Version difference data:

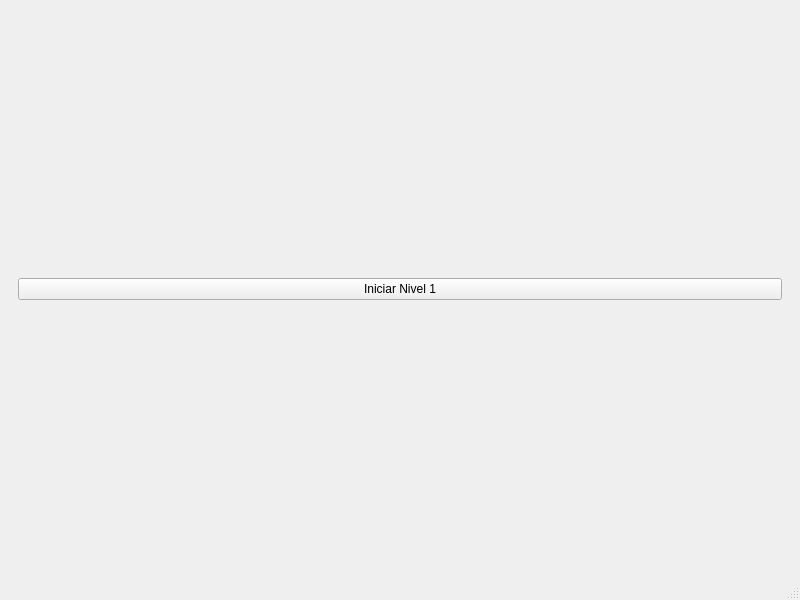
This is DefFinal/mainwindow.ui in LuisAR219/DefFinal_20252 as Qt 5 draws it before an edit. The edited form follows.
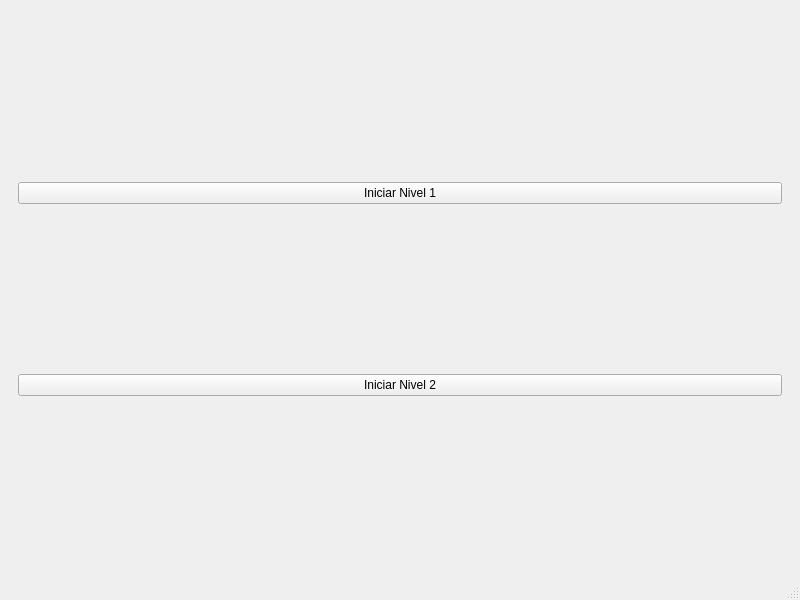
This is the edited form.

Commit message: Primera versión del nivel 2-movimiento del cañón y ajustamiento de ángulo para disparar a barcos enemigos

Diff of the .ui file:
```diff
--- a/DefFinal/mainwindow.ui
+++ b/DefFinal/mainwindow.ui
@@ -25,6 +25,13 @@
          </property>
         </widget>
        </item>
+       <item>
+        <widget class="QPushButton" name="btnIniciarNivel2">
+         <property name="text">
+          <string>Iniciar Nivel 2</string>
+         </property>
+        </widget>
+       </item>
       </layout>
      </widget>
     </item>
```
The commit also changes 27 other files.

DESCRIPTION OF THE TASK: Every record gets retyped exactly; no picture goes into the copy.

PROBLEM SOLUTION:
This is DefFinal/mainwindow.ui in LuisAR219/DefFinal_20252 as Qt 5 draws it before an edit. The edited form follows.
This is the edited form.

Commit message: Primera versión del nivel 2-movimiento del cañón y ajustamiento de ángulo para disparar a barcos enemigos

Diff of the .ui file:
```diff
--- a/DefFinal/mainwindow.ui
+++ b/DefFinal/mainwindow.ui
@@ -25,6 +25,13 @@
          </property>
         </widget>
        </item>
+       <item>
+        <widget class="QPushButton" name="btnIniciarNivel2">
+         <property name="text">
+          <string>Iniciar Nivel 2</string>
+         </property>
+        </widget>
+       </item>
       </layout>
      </widget>
     </item>
```
The commit also changes 27 other files.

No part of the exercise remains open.